After completing my PhD in 1975 at the University of Wisconsin, I joined the social area of the Rutgers Psychology Department. My research and teaching interests encompass the following topics: (1) application of social cognition to intergroup relations, (2) relationship between time sense and consciousness, and (3) the history of psychology.
Most of my research has focused on the application of social cognition (mental construction of the social world) to an understanding of prejudice and stereotyping. Factors that I have studied include the effects of social categorization on identity and bias, tactics to reduce bias (e.g., individuation of outgroup members), context effects on the use of stereotypes (e.g., salience of one or multiple outgroups), and the role of anxiety in mediating the impact of information about other groups. My underlying thesis has been that some bias is a virtually inevitable, albeit undesirable, outcome of the process by which we cognitively organize our social world in search of a positive self-identity.
A second avenue of work that I have recently begun concerns psychological time (as distinguished from the mechanical, physical time of a clock). Perception of time is not constant but rather appears to be correlated with mental activity and may be viewed as a creation of the mind rather than an entity that exists independent of us. I am particularly interested in the link between time perception and self-consciousness.

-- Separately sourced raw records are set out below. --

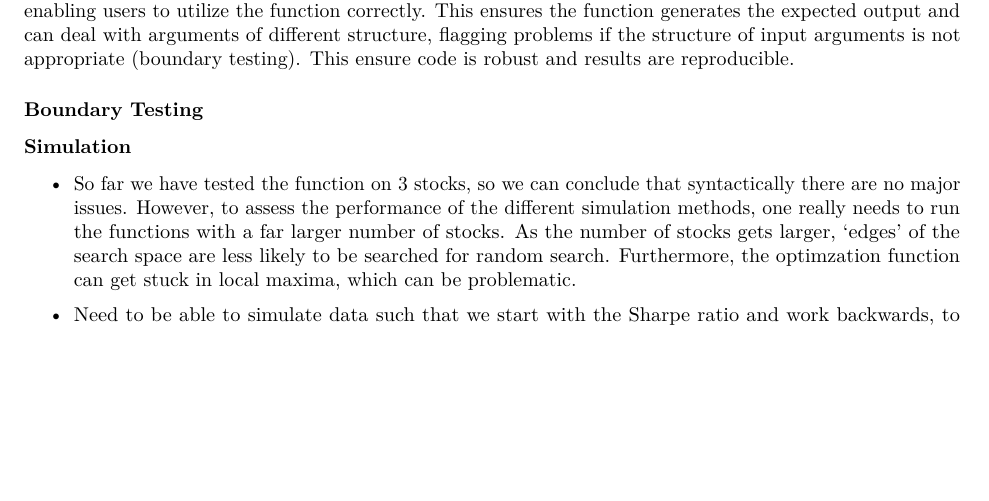
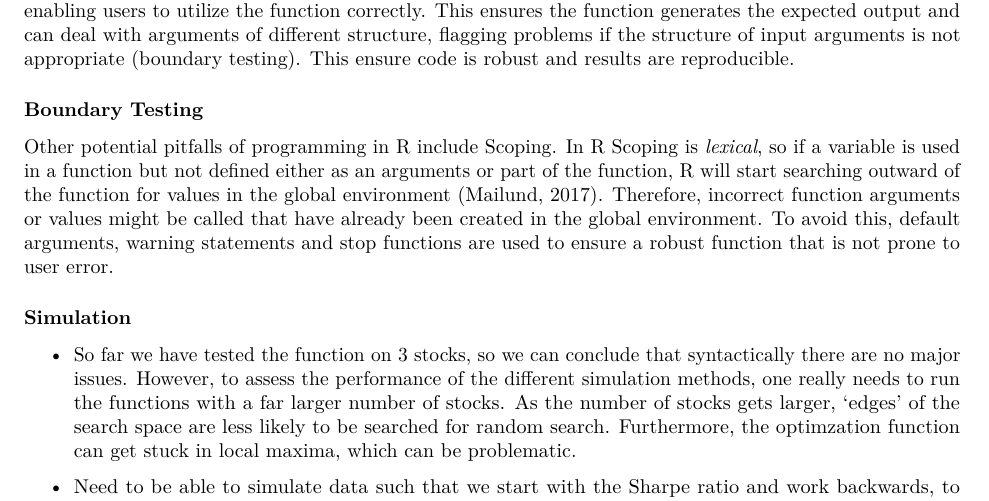
Before and after one commit to Philiphindle/Discretized-objective-function-optimization-via-stepwise-selection, an R Markdown document (Report.Rmd): part of page 3 of 4, cut so that both start at the same text, the shorter picture padded with empty space. Rendered offline with R 4.5, knitr and Pandoc, then LaTeX, with nearby package versions.

Commit message:
Discussed Problems of Scoping and the use of Boundary Testing

```diff
--- a/Report.Rmd
+++ b/Report.Rmd
@@ -101,6 +101,8 @@ Unit testing helps to create robust code. This ensures the code is robust to new
 
 ### Boundary Testing
 
+Other potential pitfalls of programming in R include Scoping. In R Scoping is _lexical_, so if a variable is used in a function but not defined either as an arguments or part of the function, R will start searching outward of the function for values in the global environment (Mailund, 2017). Therefore, incorrect function arguments or values might be called that have already been created in the global environment. To avoid this, default arguments, warning statements and stop functions are used to ensure a robust function that is not prone to user error.
+
 ### Simulation
 
 - So far we have tested the function on 3 stocks, so we can conclude that syntactically there are no major issues. However, to assess the performance of the different simulation methods, one really needs to run the functions with a far larger number of stocks. As the number of stocks gets larger, 'edges' of the search space are less likely to be searched for random search. Furthermore, the optimzation function can get stuck in local maxima, which can be problematic.
```
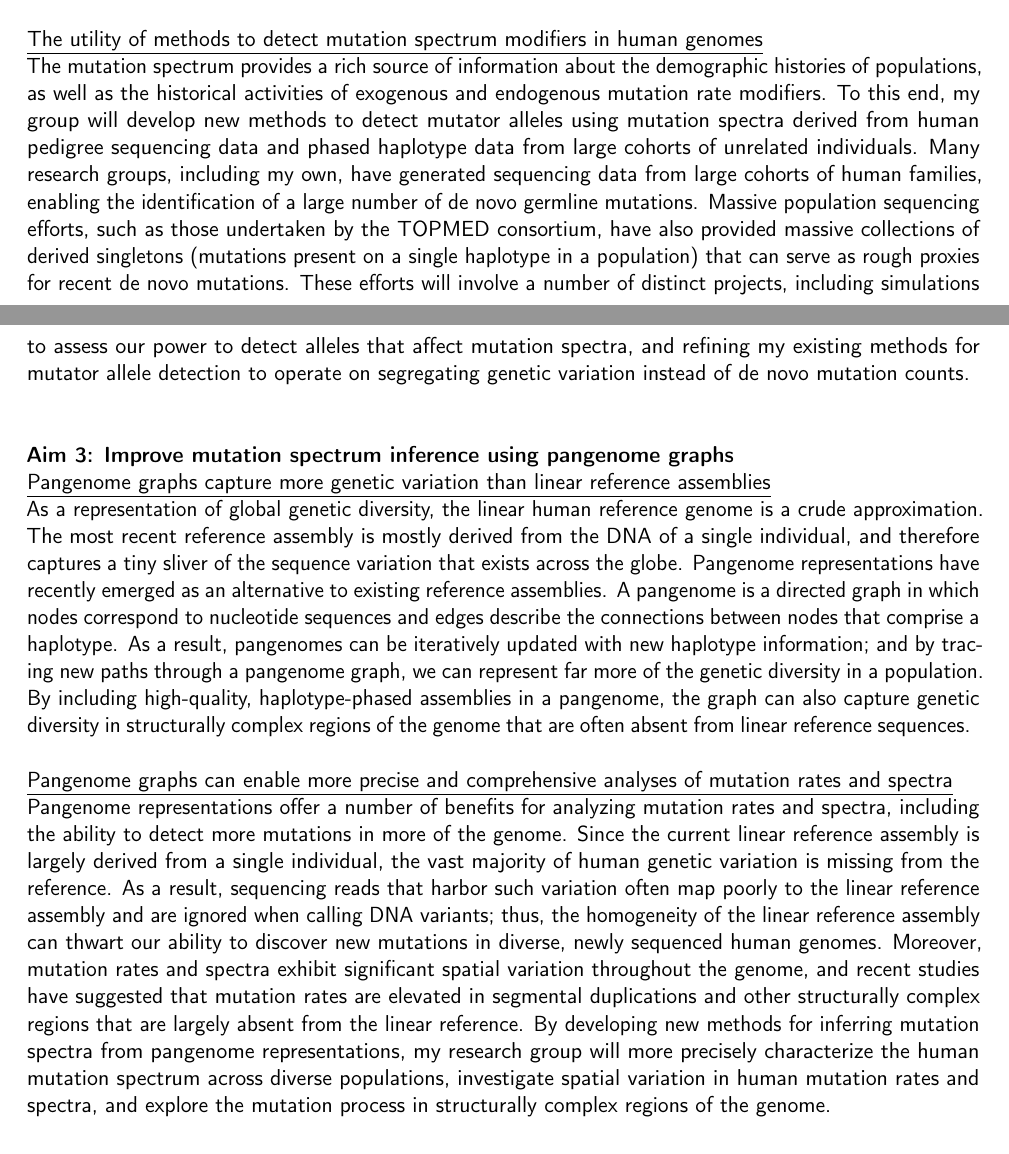
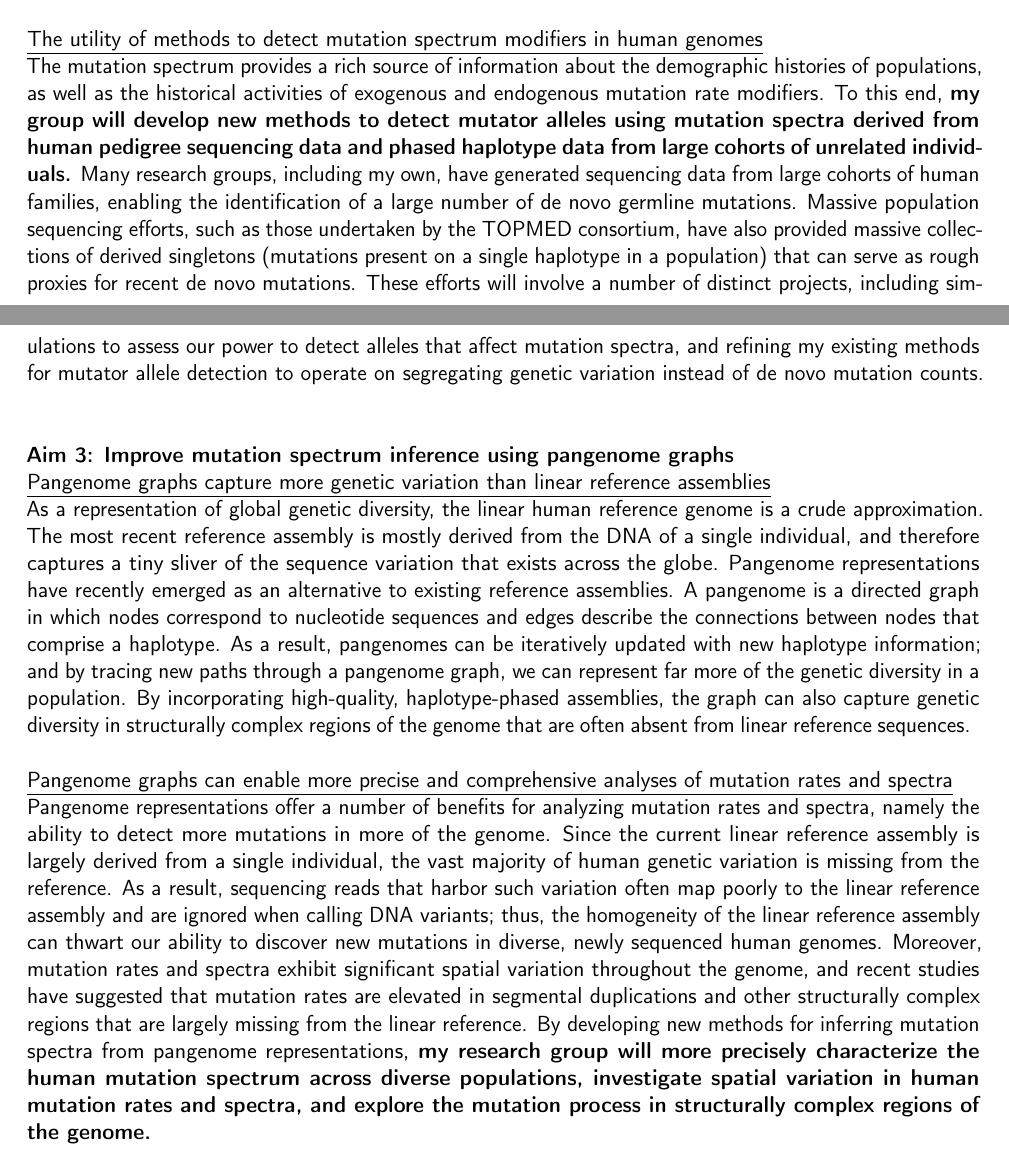
Before and after one commit to tomsasani/tomsasani.github.io, a LaTeX CV (vitae/sasani_thomas_research_statement.tex): two parts of pages 2 and 3 of 3, joined at a grey line, cut so that both start at the same text. Compiled offline with pdfLaTeX.

Commit message:
bump statement

```diff
--- a/vitae/sasani_thomas_research_statement.tex
+++ b/vitae/sasani_thomas_research_statement.tex
@@ -169,10 +169,10 @@ should be detectable using human trio data.
 
 The mutation spectrum provides a rich source of information about the demographic
 histories of populations, as well as the historical activities of exogenous and
-endogenous mutation rate modifiers. To this end, my group will develop new methods
+endogenous mutation rate modifiers. To this end, \textbf{my group will develop new methods
 to detect mutator alleles using mutation spectra derived from human pedigree
 sequencing data and phased haplotype data from large cohorts of unrelated
-individuals. Many research groups, including my own, have generated sequencing
+individuals.} Many research groups, including my own, have generated sequencing
 data from large cohorts of human families, enabling the identification of a
 large number of de novo germline mutations. Massive population sequencing efforts,
 such as those undertaken by the TOPMED consortium, have also provided massive
@@ -182,7 +182,7 @@ These efforts will involve a number of distinct projects, including simulations
 to assess our power to detect alleles that affect mutation spectra, and
 refining my existing methods for mutator allele detection to operate on
 segregating genetic variation instead of de novo mutation counts.
-\break \break
+\break
 
 \textbf{Aim 3: Improve mutation spectrum inference using pangenome graphs}
 
@@ -198,8 +198,8 @@ is a directed graph in which nodes correspond to nucleotide sequences and edges
 describe the connections between nodes that comprise a haplotype. As a result,
 pangenomes can be iteratively updated with new haplotype information; and by
 tracing new paths through a pangenome graph, we can represent far more of the
-genetic diversity in a population. By including high-quality, haplotype-phased
-assemblies in a pangenome, the graph can also capture genetic diversity in
+genetic diversity in a population. By incorporating high-quality, haplotype-phased
+assemblies, the graph can also capture genetic diversity in
 structurally complex regions of the genome that are often absent from linear
 reference sequences.
 \break \break
@@ -207,7 +207,7 @@ reference sequences.
 
 
 Pangenome representations offer a number of benefits for analyzing mutation rates
-and spectra, including the ability to detect more mutations in more of the genome.
+and spectra, namely the ability to detect more mutations in more of the genome.
 Since the current linear reference assembly is largely derived from a single
 individual, the vast majority of human genetic variation is missing from the
 reference. As a result, sequencing reads that harbor such variation often map
@@ -217,10 +217,10 @@ to discover new mutations in diverse, newly sequenced human genomes. Moreover,
 mutation rates and spectra exhibit significant spatial variation throughout the
 genome, and recent studies have suggested that mutation rates are elevated in
 segmental duplications and other structurally complex regions that are largely
-absent from the linear reference. By developing new methods for inferring mutation
-spectra from pangenome representations, my research group will more precisely
+missing from the linear reference. By developing new methods for inferring mutation
+spectra from pangenome representations, \textbf{my research group will more precisely
 characterize the human mutation spectrum across diverse populations, investigate
 spatial variation in human mutation rates and spectra, and explore the mutation
-process in structurally complex regions of the genome.
+process in structurally complex regions of the genome.}
 
 \end{document}
```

Teaching a course on the history of psychology has sown interest in theories and explanations of human behavior that have been offered by psychologists, philosophers, and playwrights for centuries before psychology was established as an independent discipline. Although I am not actively involved in researching the history of psychology, I find it a valuable context in which to place and evaluate my work and that of my colleagues.